_Data supplied:_
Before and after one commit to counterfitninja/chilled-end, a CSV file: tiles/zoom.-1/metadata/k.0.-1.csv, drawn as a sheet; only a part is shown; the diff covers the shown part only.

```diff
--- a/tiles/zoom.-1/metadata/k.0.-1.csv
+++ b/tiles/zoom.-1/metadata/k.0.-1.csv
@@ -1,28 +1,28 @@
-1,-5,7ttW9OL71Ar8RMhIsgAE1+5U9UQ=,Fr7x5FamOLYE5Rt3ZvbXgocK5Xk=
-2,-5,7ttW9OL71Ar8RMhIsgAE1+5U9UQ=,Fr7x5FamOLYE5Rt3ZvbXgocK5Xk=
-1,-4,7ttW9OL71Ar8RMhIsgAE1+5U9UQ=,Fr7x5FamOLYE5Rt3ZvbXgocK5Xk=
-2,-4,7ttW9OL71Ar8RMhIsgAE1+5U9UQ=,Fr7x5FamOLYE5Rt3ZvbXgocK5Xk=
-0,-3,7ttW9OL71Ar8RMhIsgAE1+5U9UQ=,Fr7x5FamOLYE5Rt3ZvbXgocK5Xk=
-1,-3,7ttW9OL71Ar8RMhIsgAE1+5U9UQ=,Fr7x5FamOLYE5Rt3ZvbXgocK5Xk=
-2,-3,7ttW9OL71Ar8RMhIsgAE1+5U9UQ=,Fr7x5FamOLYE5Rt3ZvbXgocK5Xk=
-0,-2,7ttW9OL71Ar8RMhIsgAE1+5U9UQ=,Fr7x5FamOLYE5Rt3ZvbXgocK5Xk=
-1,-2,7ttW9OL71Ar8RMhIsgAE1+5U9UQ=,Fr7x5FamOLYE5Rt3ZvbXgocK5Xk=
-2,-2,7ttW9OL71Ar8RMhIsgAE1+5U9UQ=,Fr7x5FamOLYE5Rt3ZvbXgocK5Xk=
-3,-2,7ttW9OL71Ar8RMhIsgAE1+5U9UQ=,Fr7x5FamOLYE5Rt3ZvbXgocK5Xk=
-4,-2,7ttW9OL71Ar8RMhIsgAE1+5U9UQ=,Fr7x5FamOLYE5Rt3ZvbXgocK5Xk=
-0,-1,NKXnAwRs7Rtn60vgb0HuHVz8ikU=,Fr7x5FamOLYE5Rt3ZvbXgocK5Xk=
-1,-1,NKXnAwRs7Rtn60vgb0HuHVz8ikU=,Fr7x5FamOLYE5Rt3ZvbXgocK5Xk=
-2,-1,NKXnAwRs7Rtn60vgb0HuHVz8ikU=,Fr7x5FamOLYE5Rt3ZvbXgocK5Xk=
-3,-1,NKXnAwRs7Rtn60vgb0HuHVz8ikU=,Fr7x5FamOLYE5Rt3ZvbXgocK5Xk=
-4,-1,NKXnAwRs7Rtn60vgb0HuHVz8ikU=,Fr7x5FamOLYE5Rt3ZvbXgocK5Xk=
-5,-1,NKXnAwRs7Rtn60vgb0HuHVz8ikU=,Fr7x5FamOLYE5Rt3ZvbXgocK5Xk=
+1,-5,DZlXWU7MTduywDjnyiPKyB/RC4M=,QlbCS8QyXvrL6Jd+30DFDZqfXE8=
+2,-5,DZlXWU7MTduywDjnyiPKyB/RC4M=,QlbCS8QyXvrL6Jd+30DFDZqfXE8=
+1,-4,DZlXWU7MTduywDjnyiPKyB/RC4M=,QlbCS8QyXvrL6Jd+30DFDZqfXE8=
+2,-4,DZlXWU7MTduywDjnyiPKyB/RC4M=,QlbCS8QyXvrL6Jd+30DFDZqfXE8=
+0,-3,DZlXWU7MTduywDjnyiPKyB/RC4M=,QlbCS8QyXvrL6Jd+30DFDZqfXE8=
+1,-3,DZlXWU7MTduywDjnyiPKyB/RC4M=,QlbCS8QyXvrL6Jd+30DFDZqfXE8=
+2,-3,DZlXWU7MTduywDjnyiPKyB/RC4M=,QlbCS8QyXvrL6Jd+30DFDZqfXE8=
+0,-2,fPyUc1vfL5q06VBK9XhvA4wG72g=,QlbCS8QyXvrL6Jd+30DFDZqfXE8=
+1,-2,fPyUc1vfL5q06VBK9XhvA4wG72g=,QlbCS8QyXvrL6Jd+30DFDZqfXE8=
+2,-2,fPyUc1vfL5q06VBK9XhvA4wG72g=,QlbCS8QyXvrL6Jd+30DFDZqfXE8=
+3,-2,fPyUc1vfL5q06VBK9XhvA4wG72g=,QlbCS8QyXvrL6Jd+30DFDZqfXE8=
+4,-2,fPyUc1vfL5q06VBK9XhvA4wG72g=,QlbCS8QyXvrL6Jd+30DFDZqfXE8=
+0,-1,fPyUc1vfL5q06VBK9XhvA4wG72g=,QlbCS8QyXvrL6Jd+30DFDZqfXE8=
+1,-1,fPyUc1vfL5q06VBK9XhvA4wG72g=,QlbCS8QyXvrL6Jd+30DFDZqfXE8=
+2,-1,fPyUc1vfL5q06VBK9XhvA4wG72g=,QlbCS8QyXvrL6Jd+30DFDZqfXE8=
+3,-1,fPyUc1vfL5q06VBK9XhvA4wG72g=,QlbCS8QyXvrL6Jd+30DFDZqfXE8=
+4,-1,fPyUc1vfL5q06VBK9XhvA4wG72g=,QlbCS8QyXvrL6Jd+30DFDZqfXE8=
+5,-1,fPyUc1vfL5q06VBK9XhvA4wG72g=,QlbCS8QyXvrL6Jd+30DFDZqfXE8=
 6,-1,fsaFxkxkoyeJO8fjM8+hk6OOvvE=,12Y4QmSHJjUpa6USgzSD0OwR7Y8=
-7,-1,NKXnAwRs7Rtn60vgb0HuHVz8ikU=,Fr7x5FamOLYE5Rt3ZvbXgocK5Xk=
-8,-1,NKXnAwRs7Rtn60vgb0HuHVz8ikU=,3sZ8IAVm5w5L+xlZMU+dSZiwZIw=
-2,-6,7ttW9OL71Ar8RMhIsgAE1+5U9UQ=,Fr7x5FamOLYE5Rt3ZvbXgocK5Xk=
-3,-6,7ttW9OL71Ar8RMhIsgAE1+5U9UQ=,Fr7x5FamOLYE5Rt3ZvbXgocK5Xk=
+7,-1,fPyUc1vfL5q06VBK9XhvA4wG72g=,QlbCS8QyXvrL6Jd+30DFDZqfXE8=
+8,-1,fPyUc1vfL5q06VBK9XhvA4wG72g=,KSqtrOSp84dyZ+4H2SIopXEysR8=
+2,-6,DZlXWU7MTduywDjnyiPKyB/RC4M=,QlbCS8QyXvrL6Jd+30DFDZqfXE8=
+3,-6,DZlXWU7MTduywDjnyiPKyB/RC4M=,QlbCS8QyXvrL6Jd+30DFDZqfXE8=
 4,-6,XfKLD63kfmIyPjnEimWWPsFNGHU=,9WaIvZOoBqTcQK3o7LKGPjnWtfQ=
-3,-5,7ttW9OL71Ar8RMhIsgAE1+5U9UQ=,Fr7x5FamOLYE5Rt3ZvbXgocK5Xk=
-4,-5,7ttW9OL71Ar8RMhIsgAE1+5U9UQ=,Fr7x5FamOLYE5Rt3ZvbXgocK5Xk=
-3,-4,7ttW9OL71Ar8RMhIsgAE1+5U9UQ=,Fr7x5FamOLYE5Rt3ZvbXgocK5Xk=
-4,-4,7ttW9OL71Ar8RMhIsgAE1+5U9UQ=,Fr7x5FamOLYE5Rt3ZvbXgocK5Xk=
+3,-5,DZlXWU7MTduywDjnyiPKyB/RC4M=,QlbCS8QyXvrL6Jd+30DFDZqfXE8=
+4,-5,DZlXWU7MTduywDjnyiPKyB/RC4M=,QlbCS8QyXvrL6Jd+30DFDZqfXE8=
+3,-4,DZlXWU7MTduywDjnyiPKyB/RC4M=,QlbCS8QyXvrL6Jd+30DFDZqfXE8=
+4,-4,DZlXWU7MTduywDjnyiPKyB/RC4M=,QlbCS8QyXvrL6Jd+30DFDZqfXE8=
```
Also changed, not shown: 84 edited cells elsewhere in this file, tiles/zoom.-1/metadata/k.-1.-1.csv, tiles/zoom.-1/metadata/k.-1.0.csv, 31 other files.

_Task prompt:_ If a line in the data holds the string "tiles", copy that line.

_Exercise result:_
Before and after one commit to counterfitninja/chilled-end, a CSV file: tiles/zoom.-1/metadata/k.0.-1.csv, drawn as a sheet; only a part is shown; the diff covers the shown part only.
--- a/tiles/zoom.-1/metadata/k.0.-1.csv
+++ b/tiles/zoom.-1/metadata/k.0.-1.csv
Also changed, not shown: 84 edited cells elsewhere in this file, tiles/zoom.-1/metadata/k.-1.-1.csv, tiles/zoom.-1/metadata/k.-1.0.csv, 31 other files.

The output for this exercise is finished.